I did find out in the course of my research that Indian mothers begin to worry if their young children (boys and girls) don’t exhibit a little  saitani (devilishness).

The Dirt Eater

Mother!  Mummy!  Mom!”

All day long, a constant

teasing litany –

complaints, tattles, whines

“He did this.” “She did that”

“No I didn’t!” “Yes you did!”

Ignorance is bliss, I think

ignore, rise above,

find my center, ground…

“Krish’s eating dirt again, Mummy.”

Damn! It’s true.

Mud dribbles from baby lips

streaking towards his chin

like old man wrinkles.

Pica they call it,

eating disorder common
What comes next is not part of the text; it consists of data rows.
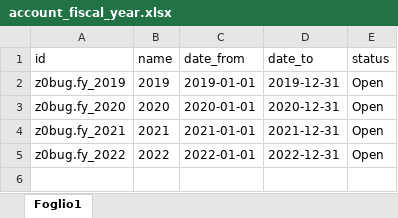
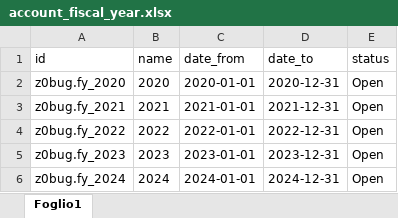
Before and after one commit to zeroincombenze/tools, an Excel workbook: z0bug_odoo/data/account_fiscal_year.xlsx, sheet Foglio1, drawn as a sheet; values as stored, in another font and other column widths than the file's, no borders; removed rows and columns are numbered as before the commit, all else as after; the diff names each change by its address in the sheet, - before the commit and + after, or states it on an @@ line.

```diff
--- a/z0bug_odoo/data/account_fiscal_year.xlsx (sheet Foglio1)
+++ b/z0bug_odoo/data/account_fiscal_year.xlsx (sheet Foglio1)
-row 2: z0bug.fy_2019 | 2019 | 2019-01-01 | 2019-12-31 | Open
+row 5: z0bug.fy_2023 | 2023 | 2023-01-01 | 2023-12-31 | Open
+row 6: z0bug.fy_2024 | 2024 | 2024-01-01 | 2024-12-31 | Open
```
Also changed, not shown: z0bug_odoo/data/date_range.xlsx, 42 other files.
in toddlers, obscurely named

from the Latin for “magpie”

though actually, the word is older.

Long time gone, before Olympus
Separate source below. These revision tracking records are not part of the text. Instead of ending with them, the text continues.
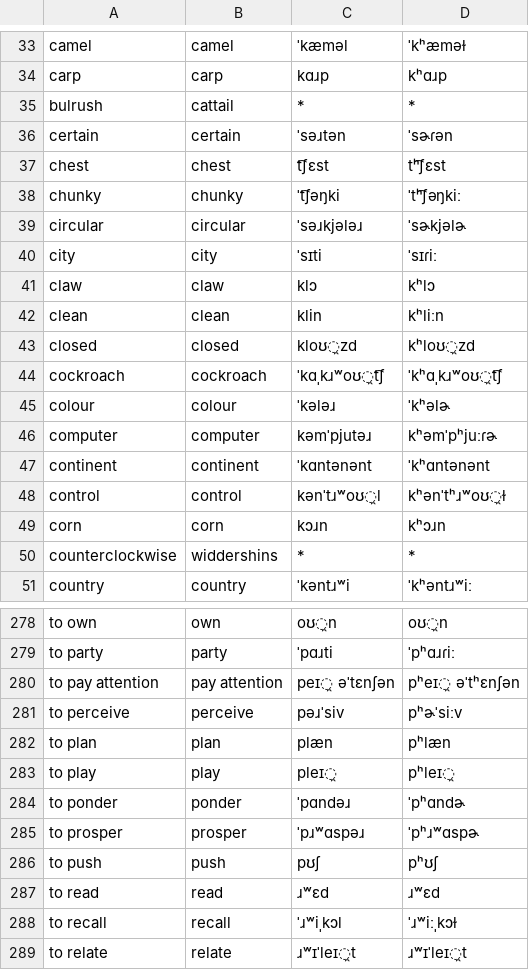
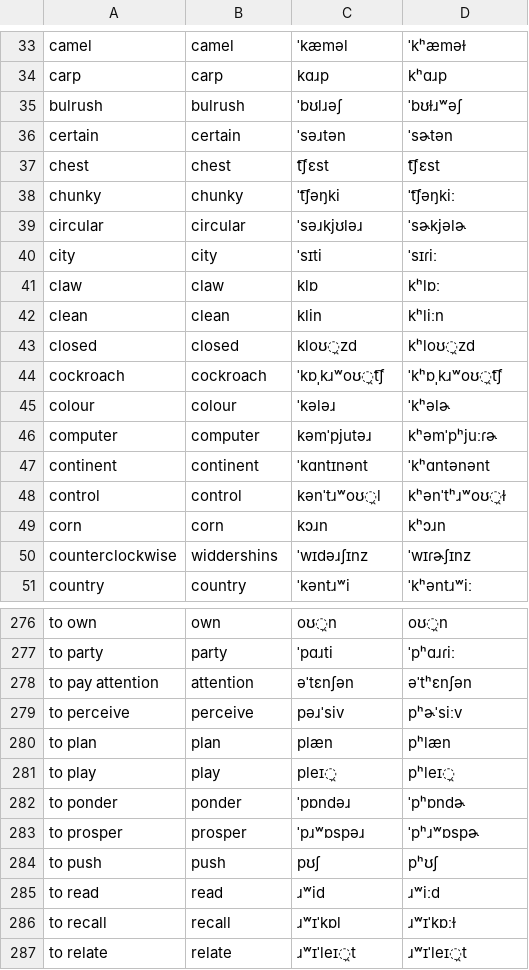
Before and after one commit to jkunimune/Djastiz, a CSV file: data/dict_en.csv, drawn as a sheet; only a part is shown, gaps mark what is left out; the diff covers the shown part only.

```diff
--- a/data/dict_en.csv
+++ b/data/dict_en.csv
@@ -34,18 +34,18 @@ camel,camel,ˈkæməl,ˈkʰæməɫ
 carp,carp,kɑɹp,kʰɑɹp
-bulrush,cattail,*,*
-certain,certain,ˈsəɹtən,ˈsɚɾən
-chest,chest,t͡ʃɛst,tʰ͡ʃɛst
-chunky,chunky,ˈt͡ʃəŋki,ˈtʰ͡ʃəŋkiː
-circular,circular,ˈsəɹkjələɹ,ˈsɚkjəlɚ
+bulrush,bulrush,ˈbʊlɹəʃ,ˈbʊɫɹʷəʃ
+certain,certain,ˈsəɹtən,ˈsɚtən
+chest,chest,t͡ʃɛst,t͡ʃɛst
+chunky,chunky,ˈt͡ʃəŋki,ˈt͡ʃəŋkiː
+circular,circular,ˈsəɹkjʊləɹ,ˈsɚkjəlɚ
 city,city,ˈsɪti,ˈsɪɾiː
-claw,claw,klɔ,kʰlɔ
+claw,claw,klɒ,kʰlɒː
 clean,clean,klin,kʰliːn
 closed,closed,kloʊ̯zd,kʰloʊ̯zd
-cockroach,cockroach,ˈkɑˌkɹʷoʊ̯t͡ʃ,ˈkʰɑˌkɹʷoʊ̯t͡ʃ
+cockroach,cockroach,ˈkɒˌkɹʷoʊ̯t͡ʃ,ˈkʰɒˌkɹʷoʊ̯t͡ʃ
 colour,colour,ˈkələɹ,ˈkʰəlɚ
 computer,computer,kəmˈpjutəɹ,kʰəmˈpʰjuːɾɚ
-continent,continent,ˈkɑntənənt,ˈkʰɑntənənt
+continent,continent,ˈkɑntɪnənt,ˈkʰɑntənənt
 control,control,kənˈtɹʷoʊ̯l,kʰənˈtʰɹʷoʊ̯ɫ
 corn,corn,kɔɹn,kʰɔɹn
-counterclockwise,widdershins,*,*
+counterclockwise,widdershins,ˈwɪdəɹʃɪnz,ˈwɪɾɚʃɪnz
 country,country,ˈkəntɹʷi,ˈkʰəntɹʷiː
@@ -279,3 +277,3 @@ to own,own,oʊ̯n,oʊ̯n
 to party,party,ˈpɑɹti,ˈpʰɑɹɾiː
-to pay attention,pay attention,peɪ̯ əˈtɛnʃən,pʰeɪ̯ əˈtʰɛnʃən
+to pay attention,attention,əˈtɛnʃən,əˈtʰɛnʃən
 to perceive,perceive,pəɹˈsiv,pʰɚˈsiːv
@@ -283,7 +281,7 @@ to plan,plan,plæn,pʰlæn
 to play,play,pleɪ̯,pʰleɪ̯
-to ponder,ponder,ˈpɑndəɹ,ˈpʰɑndɚ
-to prosper,prosper,ˈpɹʷɑspəɹ,ˈpʰɹʷɑspɚ
+to ponder,ponder,ˈpɒndəɹ,ˈpʰɒndɚ
+to prosper,prosper,ˈpɹʷɒspəɹ,ˈpʰɹʷɒspɚ
 to push,push,pʊʃ,pʰʊʃ
-to read,read,ɹʷɛd,ɹʷɛd
-to recall,recall,ˈɹʷiˌkɔl,ˈɹʷiːˌkɔɫ
+to read,read,ɹʷid,ɹʷiːd
+to recall,recall,ɹʷɪˈkɒl,ɹʷɪˈkɒːɫ
 to relate,relate,ɹʷɪˈleɪ̯t,ɹʷɪˈleɪ̯t
```
Also changed, not shown: 2 removed rows and 87 edited cells elsewhere in this file, data/dict_es.csv.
Picus ruled – Woodpecker God/King

holy shaman, rattler, shape-shifter.

He comes to me some nights;

ancient figurehead of myth and memory;

He-Who-Haunts-My-Dreams, now

locked between closed pages,

boxed books, another life, a previous

consideration, a different vision …

Krish twists away,

impatient to escape my grasp.

Snapped from reverie,

 I jerk him back

squeeze his tiny jaw until

clenched teeth release.

The stubborn pretty mouth I love to kiss

opens wide, becomes a portal, doorway

to creation.  Constellations form from chaos;

dance celestial rounds then fade,

while all around, in between

and through that cosmic

firework display, new avatars

arise and melt in turn.

Awe stuck, I stare

bemused, mystified

but somehow, not surprised.  I think

I’ve always known divinity

resides within each child –

each individual life

a universe –

burning stars, reeling galaxies

impossible to fathom

rich, mysterious, arcane

endlessly fascinating, curiously

accessible, infinitely

out of reach.

Mud, I think.

Alpha, omega;

question and answer

melded in paradox.

I scoop up soil

mound it in my hand

pick out a pebble,

dried leaves, a twig.

Krish licks his thumb, rolls

it in the dirt I offer, cuddles

in my lap and sucks.  Tears

drip through my smile;

all around us

stand his brothers

waiting for the scold.

They’ll wait forever.